Interdisciplinary work has resulted in a functionalized, artificial, antibiotic spider silk using E. coli bacteria. Scientists at Nottingham University in the U.K. have utilized a concept called “click chemistry” to synthesize the spider silk.
Prof. Neil Thomas of the School of Chemistry collaborated with life scientist Dr. Sara Goodacre and her team in the research. Recombinant silk fibers functionalized with levofloxacin were able to retain their antibacterial activity by slow release for up to five days after functionalization.

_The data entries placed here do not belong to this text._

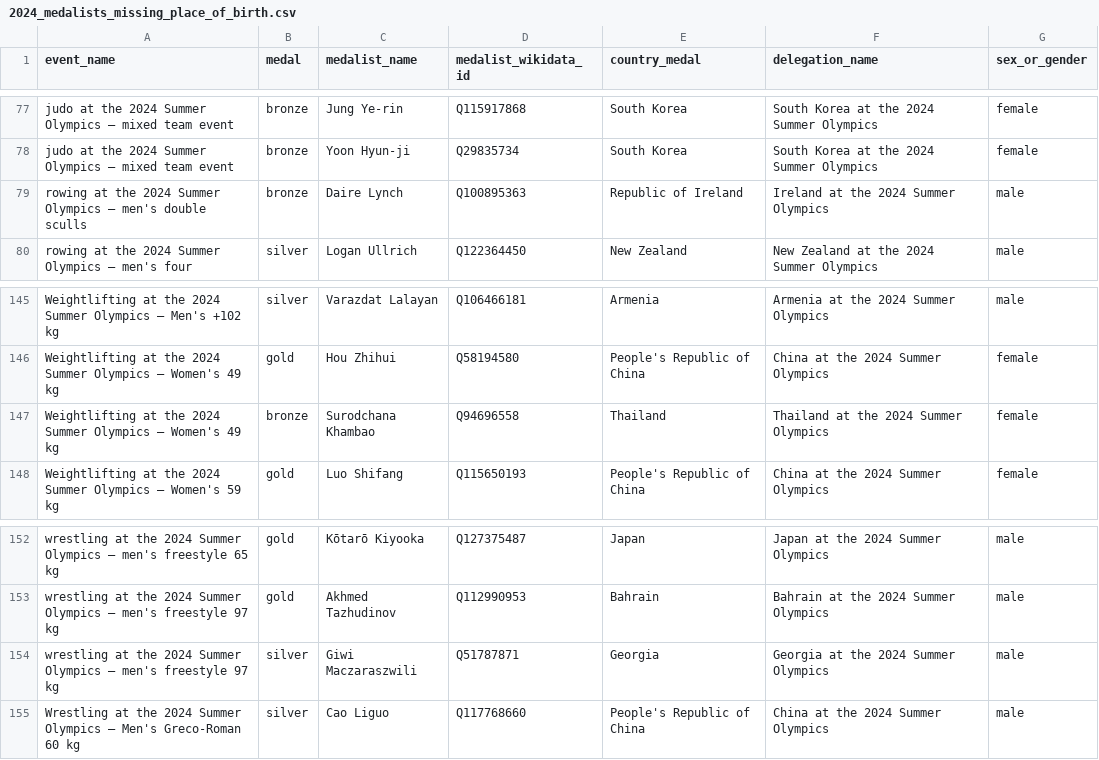
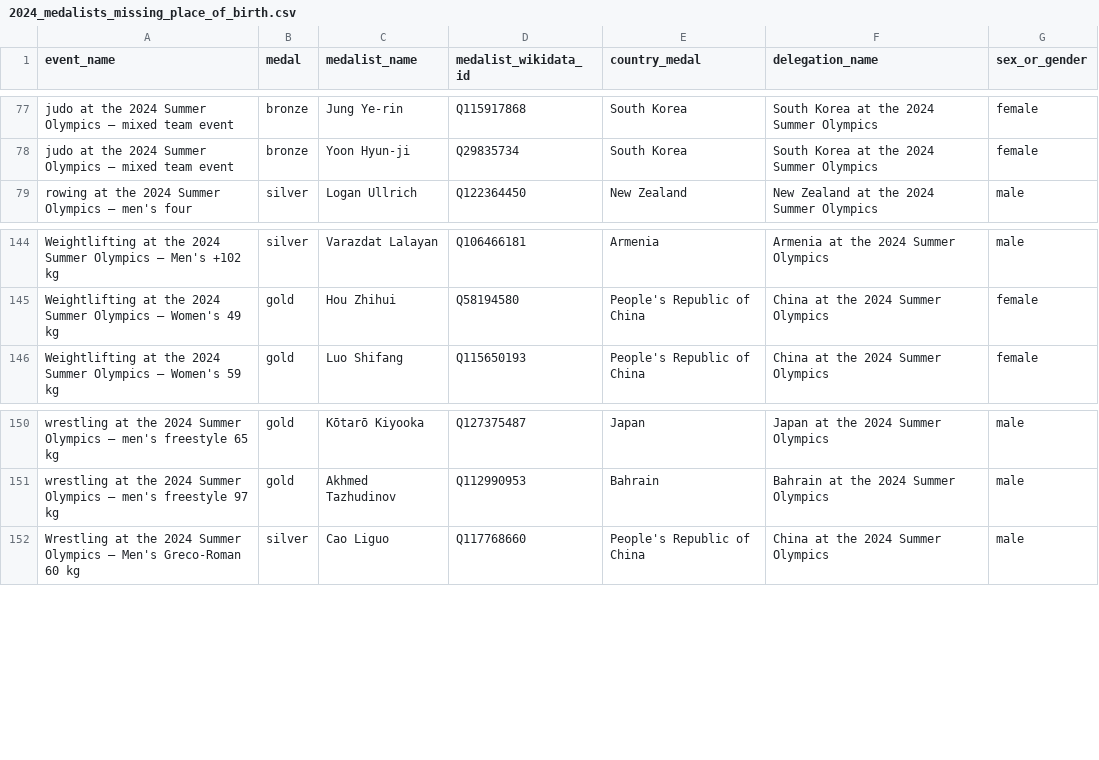
Before and after one commit to EDJNet/OlympicsGoNUTS, a CSV file: 2024/2024_medalists_missing_place_of_birth.csv, drawn as a sheet; only a part is shown, gaps mark what is left out; the diff names each change by its address in the sheet, - before the commit and + after, or states it on an @@ line.

```diff
--- a/2024/2024_medalists_missing_place_of_birth.csv
+++ b/2024/2024_medalists_missing_place_of_birth.csv
-row 79: rowing at the 2024 Summer Olympics – men's double sculls | bronze | Daire Lynch | Q100895363 | Republic of Ireland | Ireland at the 2024 Summer Olympics | male
-row 147: Weightlifting at the 2024 Summer Olympics – Women's 49 kg | bronze | Surodchana Khambao | Q94696558 | Thailand | Thailand at the 2024 Summer Olympics | female
-row 154: wrestling at the 2024 Summer Olympics – men's freestyle 97 kg | silver | Giwi Maczaraszwili | Q51787871 | Georgia | Georgia at the 2024 Summer Olympics | male
```
Also changed, not shown: 2024/2024_medalists_missing_place_of_birth_from_NUTS_countries.csv, 2024/2024_medalists_nuts_only.csv, 6 other files.
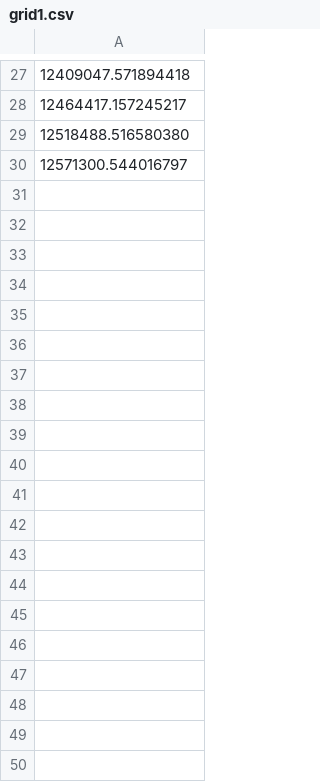
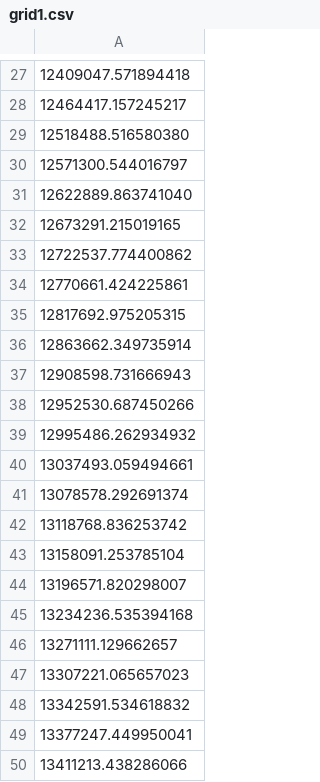
Before and after one commit to takumiakapon/CCS_phase_stability_ver3, a CSV file: grid1.csv, drawn as a sheet; only a part is shown, gaps mark what is left out; the diff covers the shown part only; the diff names each change by its address in the sheet, - before the commit and + after, or states it on an @@ line.

```diff
--- a/grid1.csv
+++ b/grid1.csv
+row 31: 12622889.863741040
+row 32: 12673291.215019165
+row 33: 12722537.774400862
+row 34: 12770661.424225861
+row 35: 12817692.975205315
+row 36: 12863662.349735914
+row 37: 12908598.731666943
+row 38: 12952530.687450266
+row 39: 12995486.262934932
+row 40: 13037493.059494661
+row 41: 13078578.292691374
+row 42: 13118768.836253742
+row 43: 13158091.253785104
+row 44: 13196571.820298007
+row 45: 13234236.535394168
+row 46: 13271111.129662657
+row 47: 13307221.065657023
+row 48: 13342591.534618832
+row 49: 13377247.449950041
+row 50: 13411213.438286066
```
Also changed, not shown: 100 added rows elsewhere in this file, grid2.csv, grid3.csv, 6 other files.
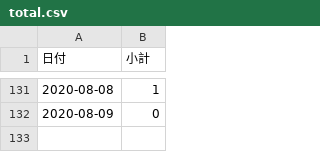
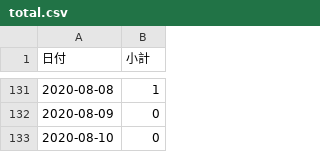
Before and after one commit to YanaseT/covid19_ichihara_make_json, a CSV file: src/Downloads/final_data/total.csv, drawn as a sheet; only a part is shown, gaps mark what is left out.

```diff
--- a/src/Downloads/final_data/total.csv
+++ b/src/Downloads/final_data/total.csv
@@ -132 +132,2 @@
 2020-08-09,0
+2020-08-10,0
```
Also changed, not shown: 2 other files.
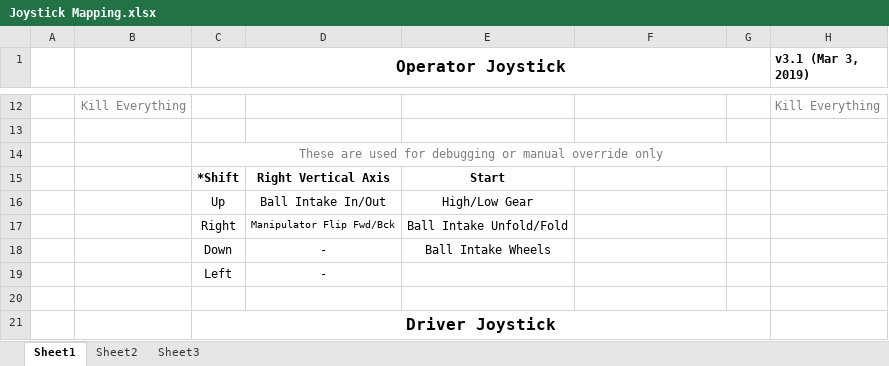
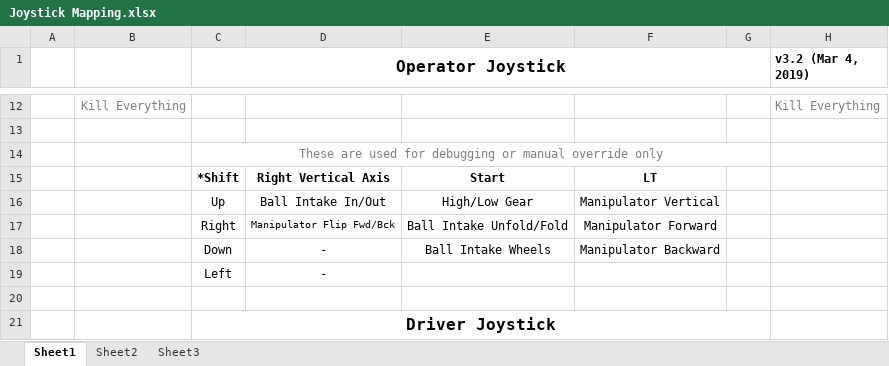
Before and after one commit to 4917EDSS/2019repo, an Excel workbook: 2019CompetitionBot/Joystick Mapping.xlsx, sheet Sheet1, drawn as a sheet; only a part is shown, gaps mark what is left out; values as stored, in another font and other column widths than the file's, no borders; charts and pictures not drawn; the diff names each change by its address in the sheet, - before the commit and + after, or states it on an @@ line.

Commit message:
Added shift to manipulator toggle button for debugging.  Non-shift functionality is unchanged.
Also added elevator state machine values to Shuffleboard for debugging.

```diff
--- a/2019CompetitionBot/Joystick Mapping.xlsx (sheet Sheet1)
+++ b/2019CompetitionBot/Joystick Mapping.xlsx (sheet Sheet1)
-H1: v3.1 (Mar 3, 2019)
+H1: v3.2 (Mar 4, 2019)
-F15: (empty)
+F15: LT
-F16: (empty)
+F16: Manipulator Vertical
-F17: (empty)
+F17: Manipulator Forward
-F18: (empty)
+F18: Manipulator Backward
```
Also changed, not shown: charts or pictures, 3 other files.
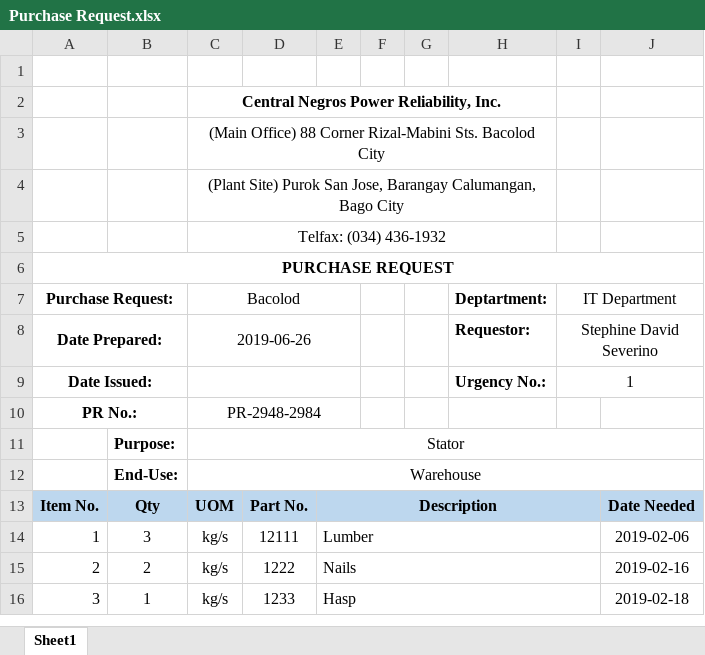
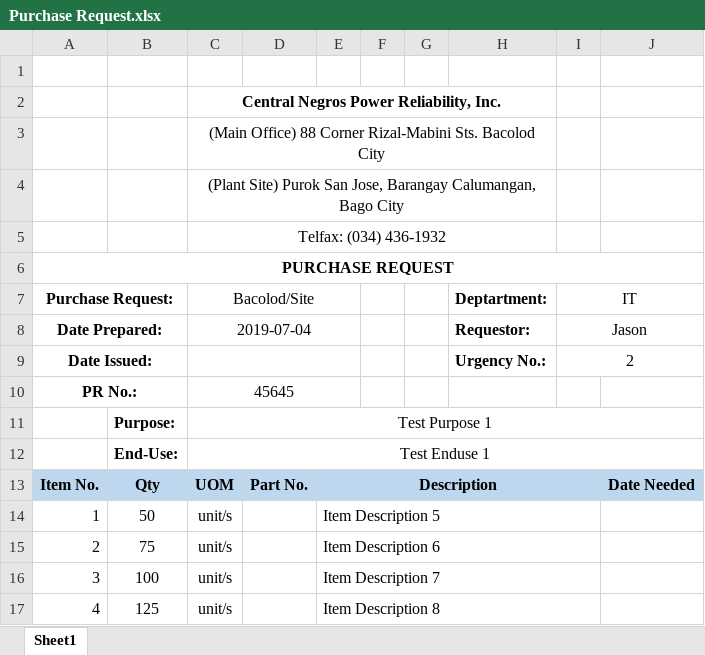
Before and after one commit to JonahBenares/purchasing, an Excel workbook: uploads/excel/Purchase Request.xlsx, sheet Sheet1, drawn as a sheet; values as stored, in another font and other column widths than the file's, no borders; charts and pictures not drawn; removed rows and columns are numbered as before the commit, all else as after; the diff names each change by its address in the sheet, - before the commit and + after, or states it on an @@ line.

```diff
--- a/uploads/excel/Purchase Request.xlsx (sheet Sheet1)
+++ b/uploads/excel/Purchase Request.xlsx (sheet Sheet1)
-C7: Bacolod
+C7: Bacolod/Site
-I7: IT Department
+I7: IT
-C8 (Bacolod/Site): 2019-06-26
+C8 (Bacolod/Site): 2019-07-04
-I8 (IT): Stephine David Severino
+I8 (IT): Jason
-I9 (IT): 1
+I9 (IT): 2
-C10 (Bacolod/Site): PR-2948-2984
+C10 (Bacolod/Site): 45645
-C11 (Bacolod/Site): Stator
+C11 (Bacolod/Site): Test Purpose 1
-C12 (Bacolod/Site): Warehouse
+C12 (Bacolod/Site): Test Enduse 1
-row 14: 1 | 3 | kg/s | 12111 | Lumber |  |  |  |  | 2019-02-06
-row 15: 2 | 2 | kg/s | 1222 | Nails |  |  |  |  | 2019-02-16
-row 16: 3 | 1 | kg/s | 1233 | Hasp |  |  |  |  | 2019-02-18
+row 14: 1 | 50 | unit/s |  | Item Description 5
+row 15: 2 | 75 | unit/s |  | Item Description 6
+row 16: 3 | 100 | unit/s |  | Item Description 7
+row 17: 4 | 125 | unit/s |  | Item Description 8
```
Also changed, not shown: charts or pictures, 5 other files.
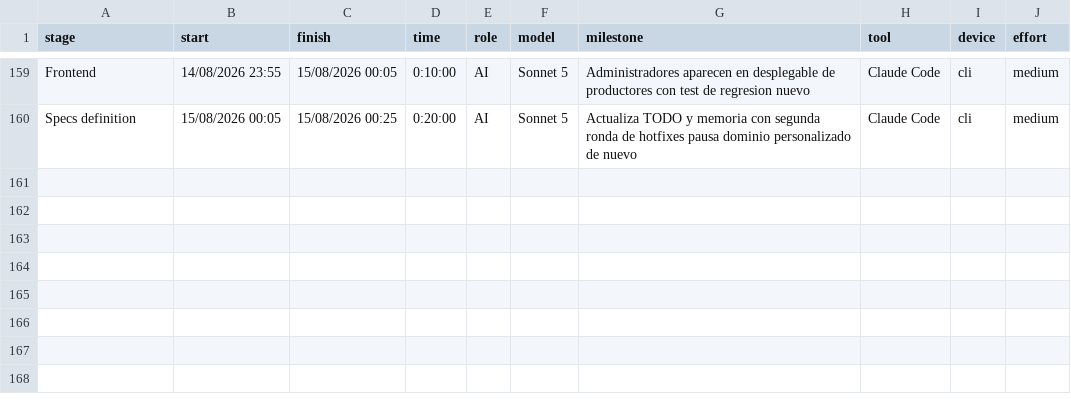
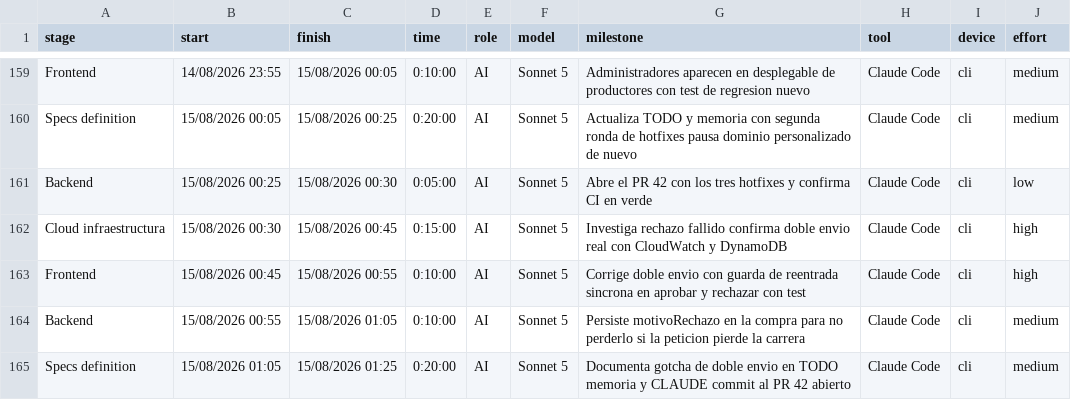
Before and after one commit to ocastelblanco/agora-letiende, a CSV file: docs/tracking.csv, drawn as a sheet; only a part is shown, gaps mark what is left out; the diff names each change by its address in the sheet, - before the commit and + after, or states it on an @@ line.

```diff
--- a/docs/tracking.csv
+++ b/docs/tracking.csv
+row 161: Backend | 15/08/2026 00:25 | 15/08/2026 00:30 | 0:05:00 | AI | Sonnet 5 | Abre el PR 42 con los tres hotfixes y confirma CI en verde | Claude Code | cli | low
+row 162: Cloud infraestructura | 15/08/2026 00:30 | 15/08/2026 00:45 | 0:15:00 | AI | Sonnet 5 | Investiga rechazo fallido confirma doble envio real con CloudWatch y DynamoDB | Claude Code | cli | high
+row 163: Frontend | 15/08/2026 00:45 | 15/08/2026 00:55 | 0:10:00 | AI | Sonnet 5 | Corrige doble envio con guarda de reentrada sincrona en aprobar y rechazar con test | Claude Code | cli | high
+row 164: Backend | 15/08/2026 00:55 | 15/08/2026 01:05 | 0:10:00 | AI | Sonnet 5 | Persiste motivoRechazo en la compra para no perderlo si la peticion pierde la carrera | Claude Code | cli | medium
+row 165: Specs definition | 15/08/2026 01:05 | 15/08/2026 01:25 | 0:20:00 | AI | Sonnet 5 | Documenta gotcha de doble envio en TODO memoria y CLAUDE commit al PR 42 abierto | Claude Code | cli | medium
```
Also changed, not shown: 3 other files.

According to Prof. Thomas, the biocompatible fibers could be used in tissue engineering and biomedicine. The structure serves as scaffolds for cell growth and provides antimicrobial properties due to the presence of antibacterial agents, by slow release mechanism.
A chance meeting between chemists and scientists from SpiderLab resulted in antibiotic recombinant silk fibers, using this technique. The work involved the synthesis of silk protein in a bacterium, where an amino acid not found in protein was added. This amino acid has an azide group, which helps with the “click” reaction, resulting in the functionalized artificial silk.
The research was funded by the U.K.’s Biotechnology and Biological Sciences Research Council and has appeared in a recent issue of the online journal Advanced Materials.
Dr. Seshadri Ramkumar, Ph.D, FTA (honorary), is a professor at the Nonwovens & Advanced Materials Laboratory at Texas Tech.